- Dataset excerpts
»»

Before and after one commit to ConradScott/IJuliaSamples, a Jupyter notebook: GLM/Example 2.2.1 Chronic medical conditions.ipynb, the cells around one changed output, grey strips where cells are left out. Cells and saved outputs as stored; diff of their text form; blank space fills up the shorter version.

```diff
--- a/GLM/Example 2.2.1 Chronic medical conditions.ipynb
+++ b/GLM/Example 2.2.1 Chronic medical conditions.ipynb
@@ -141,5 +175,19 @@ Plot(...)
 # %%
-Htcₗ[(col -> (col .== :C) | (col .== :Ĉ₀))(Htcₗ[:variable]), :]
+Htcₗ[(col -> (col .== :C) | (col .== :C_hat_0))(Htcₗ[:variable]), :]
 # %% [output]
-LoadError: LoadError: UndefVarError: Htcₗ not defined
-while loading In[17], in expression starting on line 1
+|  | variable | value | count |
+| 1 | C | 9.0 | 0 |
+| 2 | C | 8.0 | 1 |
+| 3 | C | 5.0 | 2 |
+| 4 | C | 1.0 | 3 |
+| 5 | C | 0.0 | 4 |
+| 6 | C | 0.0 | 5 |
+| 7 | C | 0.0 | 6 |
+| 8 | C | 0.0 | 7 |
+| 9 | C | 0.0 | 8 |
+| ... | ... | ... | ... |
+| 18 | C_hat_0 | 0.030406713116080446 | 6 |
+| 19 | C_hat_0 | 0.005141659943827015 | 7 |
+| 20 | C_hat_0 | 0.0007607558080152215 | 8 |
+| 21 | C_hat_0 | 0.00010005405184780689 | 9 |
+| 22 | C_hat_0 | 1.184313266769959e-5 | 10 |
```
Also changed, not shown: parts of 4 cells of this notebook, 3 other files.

««

- REQUIRED ACTION
Give back all of the data above without any alteration.

- ANSWER TO THE PROBLEM
Before and after one commit to ConradScott/IJuliaSamples, a Jupyter notebook: GLM/Example 2.2.1 Chronic medical conditions.ipynb, the cells around one changed output, grey strips where cells are left out. Cells and saved outputs as stored; diff of their text form; blank space fills up the shorter version.

```diff
--- a/GLM/Example 2.2.1 Chronic medical conditions.ipynb
+++ b/GLM/Example 2.2.1 Chronic medical conditions.ipynb
@@ -141,5 +175,19 @@ Plot(...)
 # %%
-Htcₗ[(col -> (col .== :C) | (col .== :Ĉ₀))(Htcₗ[:variable]), :]
+Htcₗ[(col -> (col .== :C) | (col .== :C_hat_0))(Htcₗ[:variable]), :]
 # %% [output]
-LoadError: LoadError: UndefVarError: Htcₗ not defined
-while loading In[17], in expression starting on line 1
+|  | variable | value | count |
+| 1 | C | 9.0 | 0 |
+| 2 | C | 8.0 | 1 |
+| 3 | C | 5.0 | 2 |
+| 4 | C | 1.0 | 3 |
+| 5 | C | 0.0 | 4 |
+| 6 | C | 0.0 | 5 |
+| 7 | C | 0.0 | 6 |
+| 8 | C | 0.0 | 7 |
+| 9 | C | 0.0 | 8 |
+| ... | ... | ... | ... |
+| 18 | C_hat_0 | 0.030406713116080446 | 6 |
+| 19 | C_hat_0 | 0.005141659943827015 | 7 |
+| 20 | C_hat_0 | 0.0007607558080152215 | 8 |
+| 21 | C_hat_0 | 0.00010005405184780689 | 9 |
+| 22 | C_hat_0 | 1.184313266769959e-5 | 10 |
```
Also changed, not shown: parts of 4 cells of this notebook, 3 other files.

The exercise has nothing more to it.